Last week the PBOC reduced the mandatory reserves for financial institutions , with the same objective, to redirect excess capital to the real economy to stimulate it. The measure released nearly $ 200 billion . The latest movements open the door to greater support, taking into account the difficult context of the Chinese economy.
The country faces the beginning of a real estate crisis amid new coronavirus outbreaks and a noticeable slowdown in economic activity. “The cut reinforces our view that the Chinese authorities are increasingly open to the possibility of an interest rate cut amid headwinds in the economy,” explains Xing Zhaopeng, analyst at Australia & New Zealand. Banking Group.
LPRs are not technically the official rates of the People’s Bank of China. It is a reference similar to the Euribor when determining its evolution with a panel of 18 banks on loans to their best clients . In practice, the LPRs do not move without the go-ahead from Beijing. The rate cut will mean interest savings of $ 12.5 billion a year, out of a total of $ 25 trillion linked to the LPR, according to Xing.
“This move is a concrete sign that China is adopting a supportive monetary policy and is bolstered by another markedly weaker-than-expected yuan peg against the US dollar this morning,” said Jeffrey Halley, analyst at OANDA. At first, a large part of the Chinese mainland stock market reacted with increases to the reduction of rates. The CSI 300 Real Estate Index rose as much as 2.6%. But after the initial impulse, the Chinese market moved around the falls of the rest of Asian markets.

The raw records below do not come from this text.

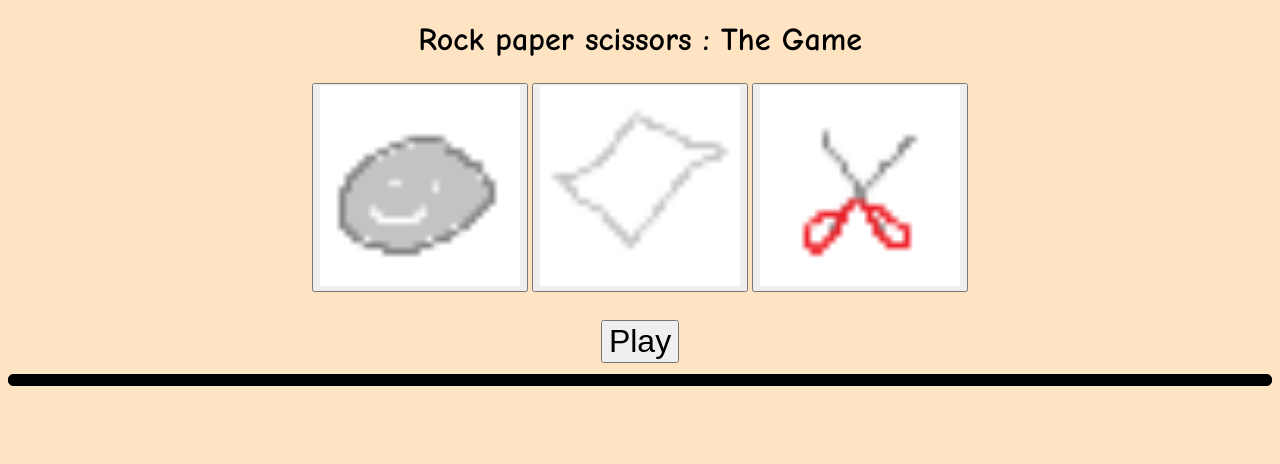
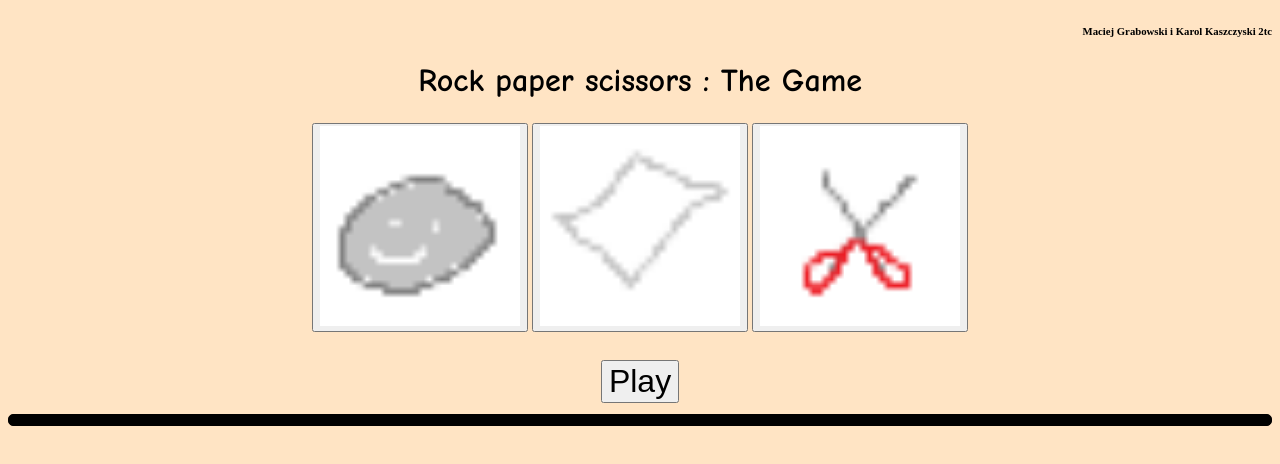
Before and after one commit to Xp1070/RPS, a plain HTML site: page index.html in a window 1280 px wide. Drawn offline with Linux system fonts and the light colour scheme.

Commit message:
3rd verison
Podisałem nas

```diff
--- a/index.html
+++ b/index.html
@@ -32,6 +32,7 @@
     </style>
 </head>
 <body>
+    <h6 style="text-align: right;">Maciej Grabowski i Karol Kaszczyski 2tc</h6>
     <h1>Rock paper scissors : The Game</h1>
     <table>
         <tr>
```
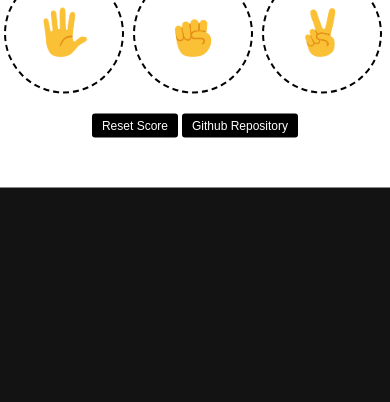
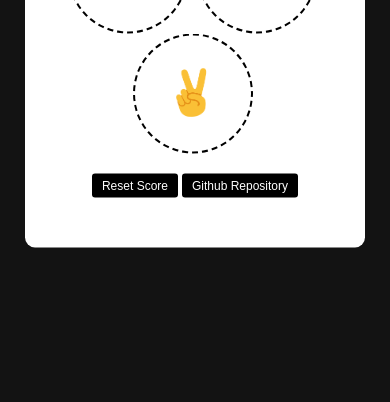
Before and after one commit to itsmeprinceyt/rock-paper-scissors, a plain HTML site: page index.html in a window 390 px wide. Shown: the part 442-844 px from the top of the page. Drawn offline with Linux system fonts and the light colour scheme.

Commit message:
Made it responsive

```diff
--- a/script.js
+++ b/script.js
@@ -48,7 +48,6 @@ function gamePlay(playerMove){
     } else if (result === 'Tie'){
         score.ties +=1;
     }
-    console.log(score);
     localStorage.setItem('score',JSON.stringify(score));
     document.querySelector('.js-result').innerHTML = result;
     document.querySelector('.js-moves').innerHTML= `You
--- a/style.css
+++ b/style.css
@@ -79,7 +79,11 @@ a:visited{
 
 @media (max-width: 786px){
     .container{
+        position: absolute;
+        top: 50%;
+        left: 50%;
+        transform: translate(-50%,-50%);
         padding: 40px 20px 40px 20px;
-        width: 390px;
+        width: 300px;
     }
 }
```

“China is sending a strong and clear message about its pro-growth pivot with the decline in the benchmark one-year lending rate and we expect that supportive policy stance to continue through 2022,” said David Qu, economist at Bloomberg Economics.
The rate cut has caught most of the market by surprise as the PBOC did not move official rates. The Bloomberg consensus expected LPRs to remain stable. “In the short term, we may not see the PBOC taking further action,” predicts Qi Gao, a strategist at Bank of Nova Scotia. The market does not anticipate interest rate cuts, but in the first quarter of the year another cut in the banks’ capital reserves.
The news that China’s Sinovac vaccine will be ineffective against the omicron variant will further complicate the economic scenario, OANDA advances. China’s Covid-zero policy will keep the doors closed to the outside world throughout 2022.